But art journalists are crucial to the functioning of the art scene at any level. Art lovers — especially potential art buyers — live busy and varied lives. There are only so many hours in the day. Journalists dedicated to writing about artists and their works provide a much-needed service in connecting artists with their audience.

And keeping up with everything that’s going on in the art world is a challenge. Thinking more broadly about art and its role in modern society is as well.

So, here are 10 contemporary, influential art journalists whose job is staying abreast with the art world. Keeping an eye on what they are writing about will mean keeping in touch with what’s going on.

By Peter Letzelter-Smith

1. Tyler Green

A specialist in modern art, Green has been hosting the Modern Art Notes Podcast since 2011. The show has been recognized by the International Association of Art Critics (AICA-USA) for its contribution to the art world at large. According to The Wall Street Journal, Modern Art Notes is one of “the most influential of all visual arts blogs [and you] won’t find a better-informed art writer than Tyler Green.”

Discover more at @TylerGreenDC

2. Adrian Searle

Holding down the fort as an art critic at The Guardian since 1996, Searle is also a painter by training, an academic, and a curator of exhibitions in the United Kingdom, United States, and Europe. He’s a preeminent source for what’s happening in the British art world.

Discover more at @SearleAdrian

3. Robin Cembalest

Transitioning from a traditional and wide-ranging role as a journalist, Cembalest is now a consultant on social media strategy for museums, galleries, and nonprofits. She was editor-in-chief at ARTnews until 2014 and is now one of the art world’s leaders in the social media sphere. She is also the driving force behind Niboristas, which creates networking and mentoring opportunities for young people from social backgrounds that the contemporary art world does not always open its doors to.

Discover more at @rcembalest

4. Jerry Saltz

He’s one of the best-known art critics in the world after years at The Village Voice — and since 2006, New York Magazine — and has been nominated three times for a Pulitzer Prize in his art criticism. Also known for his sharp, acerbic commentary and a few run-ins with the powers-that-be in the social media world (he actually got banned by Facebook).
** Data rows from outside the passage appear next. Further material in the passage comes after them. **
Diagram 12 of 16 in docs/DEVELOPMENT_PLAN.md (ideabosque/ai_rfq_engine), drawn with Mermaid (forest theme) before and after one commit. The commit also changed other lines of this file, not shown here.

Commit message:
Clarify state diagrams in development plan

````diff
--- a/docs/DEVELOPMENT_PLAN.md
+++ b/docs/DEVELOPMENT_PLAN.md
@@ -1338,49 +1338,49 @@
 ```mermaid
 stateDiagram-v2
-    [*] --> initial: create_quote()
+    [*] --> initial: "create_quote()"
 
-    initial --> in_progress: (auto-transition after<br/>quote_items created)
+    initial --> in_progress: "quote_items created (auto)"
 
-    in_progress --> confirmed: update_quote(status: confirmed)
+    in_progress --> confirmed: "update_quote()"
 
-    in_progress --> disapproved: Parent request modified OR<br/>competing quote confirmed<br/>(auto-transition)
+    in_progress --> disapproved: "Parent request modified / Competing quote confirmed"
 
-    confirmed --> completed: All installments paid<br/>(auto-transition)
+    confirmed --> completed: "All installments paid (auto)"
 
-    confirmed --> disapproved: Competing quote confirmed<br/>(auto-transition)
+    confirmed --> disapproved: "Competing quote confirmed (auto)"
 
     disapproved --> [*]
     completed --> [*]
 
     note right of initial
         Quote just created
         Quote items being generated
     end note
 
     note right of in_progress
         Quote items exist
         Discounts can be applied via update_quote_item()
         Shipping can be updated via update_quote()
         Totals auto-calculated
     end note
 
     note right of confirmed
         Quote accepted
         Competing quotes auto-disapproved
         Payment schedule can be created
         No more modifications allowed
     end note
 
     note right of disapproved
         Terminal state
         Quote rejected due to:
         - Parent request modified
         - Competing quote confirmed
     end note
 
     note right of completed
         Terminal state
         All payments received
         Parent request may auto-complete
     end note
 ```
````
Discover more at @jerrysaltz

5. Jonathan Jones

Another regular contributor to The Guardian, Jones has also been a judge for the Turner Prize, the BP Portrait Award, and appeared on the BBC’s Private Life of a Masterpiece. He’s known for his plainspoken verbal jabs at work he isn’t enthusiastic about, including an infamous tit-for-tat with the artist Grayson Perry.

6. Roberta Smith

She is one of the leading art critics and lecturers in the United States, with a regular column in the New York Times. She covers both institutional and outsider art and says, “… the great thing about art is that there’s more than you can ever know about, you can’t learn it all. And you’re lucky if you get to spend your lifetime trying to.”

Discover more at @robertasmithnyt

7. Jason Farago

A contributor to The London Review of Books, n+1, Dissent, Frieze, and The Guardian, Farago is an art historian by training who was an expatriate in London for years. Now based in New York, he writes for the New York Times and edits the art magazine Even.

Discover more at @jsf

8. James Elkins

A serious historian and theorist, Elkins writes not only academic works on fine art but also uses his webpage and other social media outlets as a forum for sharing his broad observations about the art world. His latest book is What Heaven Looks Like (Laboratory Books, 2017).

Discover more at @jameselkins

9. Christopher Knight

The longtime resident art critic for the Los Angeles Times, Knight has been a finalist for the Pulitzer Prize three times and was featured in the documentary The Art of the Steal. He covers the global art scene while concentrating on what’s afoot in California.

Discover more

10. Rebecca Solnit  & Adam Gopnik

Neither Solnit nor Gopnik are full-time art journalists but are influential writers who do regularly write about art, oftentimes bringing an outsider’s perspective to the sometimes insular world of contemporary art. Solnit is a contributing editor at Harper’s and her writings about a broad range of subjects have been published in numerous publications. She has also written museum catalogs and anthologies. Gopnik has been a staff writer at the New Yorker since the 1980s and is deeply aware of the New York cultural scene.

Discover more at @rebecca.sonit & @adamgopnik